Book #2 Fish! Philosophy This book written by Stephen C. Lumdin, Ph.D., Harry Paul, and John Christensen is the next step in the sequence I believe. Based on a Bank and the Pike Place Fish Market in Seattle. We have all experienced that work environment that just drags us down. The “toxic energy dump” and the “zombies’ who exist there. Perhaps the do 8 and hit the gate mentality that I have seen. You know the constant thought of work being that prison you just can’t wait to escape from. Who really wants to spend hours of their day in that mindset? Staff that just seems miserable and mundane all the time. Maybe this is more of an extreme to some but I’ve worked in those places. In offices, on manufacturing floors and on construction sites. This book is written as a story and incorporates an environment just like that, the difference being a woman finding a solution in a very unexpected place. There are lessons to learn and teach within the covers of the book which show us once again, if we put the blame and complaining aside for just a minute, we can make any work place fun and a little exciting even, no matter what we do. If we can change our outlook, and we can change our attitudes, then we can change our environment and make it fun.
Book #3 This book is not on my Mentor’s list, however I read it previously to accepting this position within the company and I think it was one of the main reasons I was motivated enough to take the risk, and put myself in a circumstance that was very much outside of my comfort zone. So glad I did. I did send my mentor an email with the thought that he might be interested in this book and incorporating it in with the other two he has used with me thus far.
The One Thing; The Surprisingly Simple Truth Behind Extraordinary ResultsWritten by Gary Keller with Jay Papasan.
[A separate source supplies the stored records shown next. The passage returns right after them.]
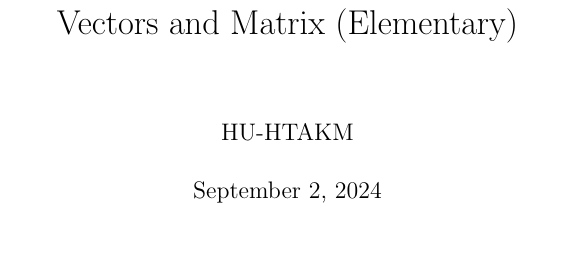
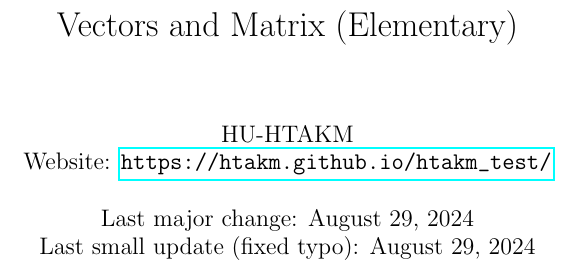
Before and after one commit to HTAKM/htakm_test, a LaTeX book (notes/matrix.tex): part of page 1 of 24, cut so that both start at the same text, the shorter picture padded with empty space. Compiled offline with pdfLaTeX.

Commit message:
Notes update

```diff
--- a/notes/matrix.tex
+++ b/notes/matrix.tex
@@ -2,7 +2,14 @@
 \usepackage{tikz}
 \DeclareMathOperator{\adj}{adj}
 \title{Vectors and Matrix (Elementary)}
-\author{HU-HTAKM}
+\author{
+	HU-HTAKM\\
+	Website: \url{https://htakm.github.io/htakm_test/}
+	}
+\date{
+	Last major change: August 29, 2024\\
+	Last small update (fixed typo): August 29, 2024
+}
 \begin{document}
 \maketitle
 This is just all the knowledge about vectors and matrices that you may have learnt in high school mathematics.
```
Also changed, not shown: notes/MATH 2023 (Simplified).tex (+8 -1 lines), notes/MATH 2023 (Simplified).pdf, notes/MATH 2431.pdf, notes/matrix.pdf (added), notes/matrix.tex (2 more changed lines), 2 other files.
We all seem to be in this race to get more, achieve more, and balance more. The problem with that I think is that while we are putting more and more on our plates, and thinking we have it all under control… we’re losing our balance. We’re spreading our focus and priorities our so far and wide that nothing is really achieved to the best of our abilities. So what happens? Somethings come off quite well while others are lagging in the background. Trying to balance too much means something is going to get neglected, something is going to be forgotten. This book is a tool to help us really look at what is at hand and narrow down our focus to The One Thing. What is the One Thing I have to do today, this week; at work, at home etc. It sounds ridiculous at first, that I need to only handle one thing. That’s exactly what I thought because if I only focused on one thing who the heck is going to pick up the rest of the 80 things I have to do. It wasn’t until I opened these pages that I realized if I really look at what the One Thing is, the rest will work out. I think, that thought I had, that there is no way I can just focus on one thing, was a sure fire way of knowing that I needed this book.
These books have been eye opening reads. But I have to put them into practice to benefit any results. I’m working on that. Communicating more and more positively; taking more off my plate and focusing on the core of it all; trying to bring better energy into all of my surroundings, especially at home and at work. I don’t know if they’re working, I don’t know if other people see anything different. However, I feel a little bit freer; a little bit happier, and a lot less stressed out. And that was highly unanticipated moving way outside of what I thought was my comfort zone. Perhaps this is my comfort zone?
Until next time….keep reading!!!!!